TASK DIRECTIONS: The response must be made up of the lines in the entries below that contain "eyebrowStyle".

DATA SHOWN:
+++++
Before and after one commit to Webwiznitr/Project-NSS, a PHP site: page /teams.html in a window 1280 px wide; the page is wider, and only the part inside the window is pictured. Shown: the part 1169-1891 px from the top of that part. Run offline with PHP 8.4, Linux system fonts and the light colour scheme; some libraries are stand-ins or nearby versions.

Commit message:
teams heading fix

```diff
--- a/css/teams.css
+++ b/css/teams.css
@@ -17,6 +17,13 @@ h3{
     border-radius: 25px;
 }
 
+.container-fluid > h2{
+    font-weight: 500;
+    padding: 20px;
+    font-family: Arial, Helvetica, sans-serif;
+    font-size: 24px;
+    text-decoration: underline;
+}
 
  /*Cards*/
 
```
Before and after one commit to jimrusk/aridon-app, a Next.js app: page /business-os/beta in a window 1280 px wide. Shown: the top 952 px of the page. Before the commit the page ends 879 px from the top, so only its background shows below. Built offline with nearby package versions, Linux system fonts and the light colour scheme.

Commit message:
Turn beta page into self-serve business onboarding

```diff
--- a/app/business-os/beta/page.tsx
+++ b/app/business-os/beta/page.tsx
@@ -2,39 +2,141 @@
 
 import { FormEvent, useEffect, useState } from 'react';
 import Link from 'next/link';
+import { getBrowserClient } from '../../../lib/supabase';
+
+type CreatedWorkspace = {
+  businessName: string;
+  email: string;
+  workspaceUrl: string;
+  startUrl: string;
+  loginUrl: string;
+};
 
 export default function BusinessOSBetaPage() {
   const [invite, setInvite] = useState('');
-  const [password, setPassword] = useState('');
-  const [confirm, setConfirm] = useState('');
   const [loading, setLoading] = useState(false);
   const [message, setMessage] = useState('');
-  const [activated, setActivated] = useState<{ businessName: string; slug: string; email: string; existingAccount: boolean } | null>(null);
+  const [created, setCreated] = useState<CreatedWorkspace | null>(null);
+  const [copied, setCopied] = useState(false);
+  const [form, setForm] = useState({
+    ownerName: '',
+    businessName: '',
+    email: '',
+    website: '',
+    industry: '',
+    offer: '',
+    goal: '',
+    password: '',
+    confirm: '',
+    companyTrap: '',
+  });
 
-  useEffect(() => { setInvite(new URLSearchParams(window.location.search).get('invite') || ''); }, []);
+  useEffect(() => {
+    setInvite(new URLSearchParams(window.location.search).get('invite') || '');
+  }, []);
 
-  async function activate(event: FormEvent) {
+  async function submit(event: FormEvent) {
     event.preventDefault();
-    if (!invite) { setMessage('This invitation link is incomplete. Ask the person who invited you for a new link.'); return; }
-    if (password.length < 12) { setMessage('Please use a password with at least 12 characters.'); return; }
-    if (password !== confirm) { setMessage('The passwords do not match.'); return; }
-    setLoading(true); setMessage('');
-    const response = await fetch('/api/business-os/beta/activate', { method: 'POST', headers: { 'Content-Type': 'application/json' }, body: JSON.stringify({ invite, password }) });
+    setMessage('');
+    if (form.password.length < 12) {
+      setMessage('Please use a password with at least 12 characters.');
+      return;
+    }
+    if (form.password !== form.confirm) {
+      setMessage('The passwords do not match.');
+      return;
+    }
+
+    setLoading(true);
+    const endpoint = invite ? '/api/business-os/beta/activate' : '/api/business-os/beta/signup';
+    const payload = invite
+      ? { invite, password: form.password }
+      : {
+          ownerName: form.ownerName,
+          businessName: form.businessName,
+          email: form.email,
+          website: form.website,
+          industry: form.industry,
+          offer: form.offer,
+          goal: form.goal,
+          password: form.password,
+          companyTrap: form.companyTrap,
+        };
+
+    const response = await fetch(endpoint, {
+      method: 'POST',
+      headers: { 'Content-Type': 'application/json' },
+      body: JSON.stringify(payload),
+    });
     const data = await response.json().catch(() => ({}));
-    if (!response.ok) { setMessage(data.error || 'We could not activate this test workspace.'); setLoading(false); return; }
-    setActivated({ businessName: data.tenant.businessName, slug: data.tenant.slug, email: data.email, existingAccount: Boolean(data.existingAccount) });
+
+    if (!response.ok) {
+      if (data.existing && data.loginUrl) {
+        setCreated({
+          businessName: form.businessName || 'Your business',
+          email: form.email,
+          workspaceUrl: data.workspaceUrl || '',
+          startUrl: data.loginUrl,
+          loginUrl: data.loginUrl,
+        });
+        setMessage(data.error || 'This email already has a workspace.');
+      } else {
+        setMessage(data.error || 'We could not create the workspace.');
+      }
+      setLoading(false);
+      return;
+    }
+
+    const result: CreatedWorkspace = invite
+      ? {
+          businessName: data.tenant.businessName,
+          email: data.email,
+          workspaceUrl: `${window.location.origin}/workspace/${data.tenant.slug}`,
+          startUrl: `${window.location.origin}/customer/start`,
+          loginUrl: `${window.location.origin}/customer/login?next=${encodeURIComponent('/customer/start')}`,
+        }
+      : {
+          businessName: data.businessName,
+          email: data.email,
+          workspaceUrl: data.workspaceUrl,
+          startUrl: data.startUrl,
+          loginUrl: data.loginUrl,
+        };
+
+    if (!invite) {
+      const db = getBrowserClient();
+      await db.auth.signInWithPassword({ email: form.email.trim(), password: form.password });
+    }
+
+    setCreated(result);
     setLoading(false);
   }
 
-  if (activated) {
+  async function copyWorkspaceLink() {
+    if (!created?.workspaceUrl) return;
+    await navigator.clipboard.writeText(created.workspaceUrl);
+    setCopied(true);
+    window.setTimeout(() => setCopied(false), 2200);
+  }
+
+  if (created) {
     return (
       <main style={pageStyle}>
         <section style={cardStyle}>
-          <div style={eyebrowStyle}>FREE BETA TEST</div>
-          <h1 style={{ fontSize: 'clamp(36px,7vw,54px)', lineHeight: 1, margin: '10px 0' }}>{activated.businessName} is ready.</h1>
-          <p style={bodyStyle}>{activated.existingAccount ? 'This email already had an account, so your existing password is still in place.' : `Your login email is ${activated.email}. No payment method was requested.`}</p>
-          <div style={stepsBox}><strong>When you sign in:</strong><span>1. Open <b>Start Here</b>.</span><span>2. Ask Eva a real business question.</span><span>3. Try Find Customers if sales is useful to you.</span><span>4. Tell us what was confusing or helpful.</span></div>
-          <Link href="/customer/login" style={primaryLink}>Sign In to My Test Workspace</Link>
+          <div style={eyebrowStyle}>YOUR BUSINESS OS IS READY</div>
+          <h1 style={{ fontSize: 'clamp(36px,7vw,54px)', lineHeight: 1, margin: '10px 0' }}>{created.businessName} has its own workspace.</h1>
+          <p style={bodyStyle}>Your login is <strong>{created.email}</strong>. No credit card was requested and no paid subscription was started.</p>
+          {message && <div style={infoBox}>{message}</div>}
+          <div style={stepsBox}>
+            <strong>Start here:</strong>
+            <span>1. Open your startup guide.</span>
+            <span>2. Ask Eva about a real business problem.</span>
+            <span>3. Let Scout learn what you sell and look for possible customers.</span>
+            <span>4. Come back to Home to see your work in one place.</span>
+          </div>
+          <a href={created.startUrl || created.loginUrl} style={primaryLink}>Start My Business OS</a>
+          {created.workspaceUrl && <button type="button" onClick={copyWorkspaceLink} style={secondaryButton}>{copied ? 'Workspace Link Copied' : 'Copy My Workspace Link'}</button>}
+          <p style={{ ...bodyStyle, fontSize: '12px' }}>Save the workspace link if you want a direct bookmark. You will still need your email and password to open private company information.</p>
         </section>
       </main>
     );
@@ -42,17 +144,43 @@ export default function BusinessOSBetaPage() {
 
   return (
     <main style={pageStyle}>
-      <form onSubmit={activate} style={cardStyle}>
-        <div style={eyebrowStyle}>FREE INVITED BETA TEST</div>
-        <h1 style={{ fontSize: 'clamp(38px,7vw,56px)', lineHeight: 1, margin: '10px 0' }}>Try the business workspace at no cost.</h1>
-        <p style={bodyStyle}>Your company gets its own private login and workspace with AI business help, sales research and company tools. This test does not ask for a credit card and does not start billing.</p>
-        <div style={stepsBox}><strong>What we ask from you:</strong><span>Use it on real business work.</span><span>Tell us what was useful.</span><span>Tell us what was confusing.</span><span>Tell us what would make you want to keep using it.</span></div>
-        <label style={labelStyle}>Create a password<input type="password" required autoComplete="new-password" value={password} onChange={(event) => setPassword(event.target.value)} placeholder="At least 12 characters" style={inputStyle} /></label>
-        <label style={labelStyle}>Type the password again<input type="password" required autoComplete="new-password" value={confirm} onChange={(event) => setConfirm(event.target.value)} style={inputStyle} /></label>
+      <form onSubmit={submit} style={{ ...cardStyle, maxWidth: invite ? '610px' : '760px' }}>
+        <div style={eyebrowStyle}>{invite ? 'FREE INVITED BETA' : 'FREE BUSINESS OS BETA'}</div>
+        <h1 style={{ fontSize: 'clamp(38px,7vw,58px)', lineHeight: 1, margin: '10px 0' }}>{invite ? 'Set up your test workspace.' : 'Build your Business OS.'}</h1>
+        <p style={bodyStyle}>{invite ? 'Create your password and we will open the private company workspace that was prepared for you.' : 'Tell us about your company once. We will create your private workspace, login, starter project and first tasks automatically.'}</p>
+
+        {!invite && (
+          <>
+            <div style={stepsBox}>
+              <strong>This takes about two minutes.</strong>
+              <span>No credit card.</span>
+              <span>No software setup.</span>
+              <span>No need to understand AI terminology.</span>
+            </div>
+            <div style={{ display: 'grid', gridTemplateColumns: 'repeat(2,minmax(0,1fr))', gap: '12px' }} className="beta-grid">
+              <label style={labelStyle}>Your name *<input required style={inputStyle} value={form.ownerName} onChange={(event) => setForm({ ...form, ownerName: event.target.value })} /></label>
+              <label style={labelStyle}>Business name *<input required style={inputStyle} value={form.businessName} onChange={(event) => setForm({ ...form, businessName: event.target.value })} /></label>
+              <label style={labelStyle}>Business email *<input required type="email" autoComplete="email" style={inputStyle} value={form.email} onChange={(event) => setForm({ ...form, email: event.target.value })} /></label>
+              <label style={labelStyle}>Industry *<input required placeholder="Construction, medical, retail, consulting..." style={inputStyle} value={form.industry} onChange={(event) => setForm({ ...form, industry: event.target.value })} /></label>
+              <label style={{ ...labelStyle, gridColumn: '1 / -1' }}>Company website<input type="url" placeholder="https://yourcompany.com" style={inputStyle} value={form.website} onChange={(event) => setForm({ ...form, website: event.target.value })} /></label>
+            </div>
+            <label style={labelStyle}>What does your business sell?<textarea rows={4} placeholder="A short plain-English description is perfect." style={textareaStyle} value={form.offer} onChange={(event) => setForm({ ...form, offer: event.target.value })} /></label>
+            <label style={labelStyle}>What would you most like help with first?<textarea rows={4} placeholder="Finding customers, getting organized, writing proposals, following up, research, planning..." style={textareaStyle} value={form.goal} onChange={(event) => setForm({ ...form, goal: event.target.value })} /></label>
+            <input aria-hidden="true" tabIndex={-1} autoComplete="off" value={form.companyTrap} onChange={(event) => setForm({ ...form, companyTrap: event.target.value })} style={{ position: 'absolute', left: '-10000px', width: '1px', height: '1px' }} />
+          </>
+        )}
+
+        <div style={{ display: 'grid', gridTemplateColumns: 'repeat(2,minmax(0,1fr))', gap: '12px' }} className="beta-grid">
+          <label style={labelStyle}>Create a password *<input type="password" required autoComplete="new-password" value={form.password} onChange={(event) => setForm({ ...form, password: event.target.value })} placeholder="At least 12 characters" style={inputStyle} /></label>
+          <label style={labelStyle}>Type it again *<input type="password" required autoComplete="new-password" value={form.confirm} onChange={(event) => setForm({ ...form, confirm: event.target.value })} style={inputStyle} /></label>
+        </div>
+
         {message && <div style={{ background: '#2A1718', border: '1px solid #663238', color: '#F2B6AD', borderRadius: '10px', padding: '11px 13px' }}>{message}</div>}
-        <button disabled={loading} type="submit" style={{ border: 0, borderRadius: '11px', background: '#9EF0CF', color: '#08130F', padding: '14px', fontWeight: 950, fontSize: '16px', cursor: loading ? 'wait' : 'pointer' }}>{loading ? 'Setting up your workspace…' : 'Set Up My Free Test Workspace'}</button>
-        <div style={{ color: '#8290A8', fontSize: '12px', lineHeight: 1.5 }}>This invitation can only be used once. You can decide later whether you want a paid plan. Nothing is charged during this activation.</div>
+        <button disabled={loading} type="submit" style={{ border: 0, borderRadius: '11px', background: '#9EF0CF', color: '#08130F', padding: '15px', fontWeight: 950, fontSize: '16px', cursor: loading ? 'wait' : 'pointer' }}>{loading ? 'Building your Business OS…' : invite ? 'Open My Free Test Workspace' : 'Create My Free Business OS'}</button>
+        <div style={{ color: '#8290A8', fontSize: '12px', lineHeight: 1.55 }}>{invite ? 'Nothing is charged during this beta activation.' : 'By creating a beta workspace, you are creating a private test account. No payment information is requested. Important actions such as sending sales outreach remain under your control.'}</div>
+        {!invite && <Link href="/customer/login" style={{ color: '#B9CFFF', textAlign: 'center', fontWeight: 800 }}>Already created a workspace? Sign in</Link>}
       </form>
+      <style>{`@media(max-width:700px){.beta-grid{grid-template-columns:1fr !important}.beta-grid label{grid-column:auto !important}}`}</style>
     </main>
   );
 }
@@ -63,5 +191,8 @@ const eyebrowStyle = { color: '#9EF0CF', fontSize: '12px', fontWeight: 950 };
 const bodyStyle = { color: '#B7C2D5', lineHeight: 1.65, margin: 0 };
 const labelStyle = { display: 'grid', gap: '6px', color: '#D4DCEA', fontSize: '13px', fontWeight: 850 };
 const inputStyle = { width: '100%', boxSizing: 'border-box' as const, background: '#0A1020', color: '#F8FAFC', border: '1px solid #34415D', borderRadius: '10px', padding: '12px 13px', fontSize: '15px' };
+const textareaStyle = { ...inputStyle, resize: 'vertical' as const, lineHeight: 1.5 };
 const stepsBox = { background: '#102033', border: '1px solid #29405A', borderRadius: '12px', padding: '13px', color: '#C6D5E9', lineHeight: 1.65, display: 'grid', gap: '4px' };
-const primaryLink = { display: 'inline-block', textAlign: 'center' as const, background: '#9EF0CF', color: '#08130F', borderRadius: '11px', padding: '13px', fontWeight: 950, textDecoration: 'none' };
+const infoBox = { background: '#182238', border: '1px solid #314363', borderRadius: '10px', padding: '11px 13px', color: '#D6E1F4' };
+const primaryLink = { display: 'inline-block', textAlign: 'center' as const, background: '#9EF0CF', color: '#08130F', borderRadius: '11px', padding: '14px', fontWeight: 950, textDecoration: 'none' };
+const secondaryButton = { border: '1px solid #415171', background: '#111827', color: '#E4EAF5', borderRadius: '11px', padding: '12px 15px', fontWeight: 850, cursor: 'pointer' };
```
+++++
PROBLEM SOLUTION:
-          <div style={eyebrowStyle}>FREE BETA TEST</div>
+          <div style={eyebrowStyle}>YOUR BUSINESS OS IS READY</div>
-        <div style={eyebrowStyle}>FREE INVITED BETA TEST</div>
+        <div style={eyebrowStyle}>{invite ? 'FREE INVITED BETA' : 'FREE BUSINESS OS BETA'}</div>
@@ -63,5 +191,8 @@ const eyebrowStyle = { color: '#9EF0CF', fontSize: '12px', fontWeight: 950 };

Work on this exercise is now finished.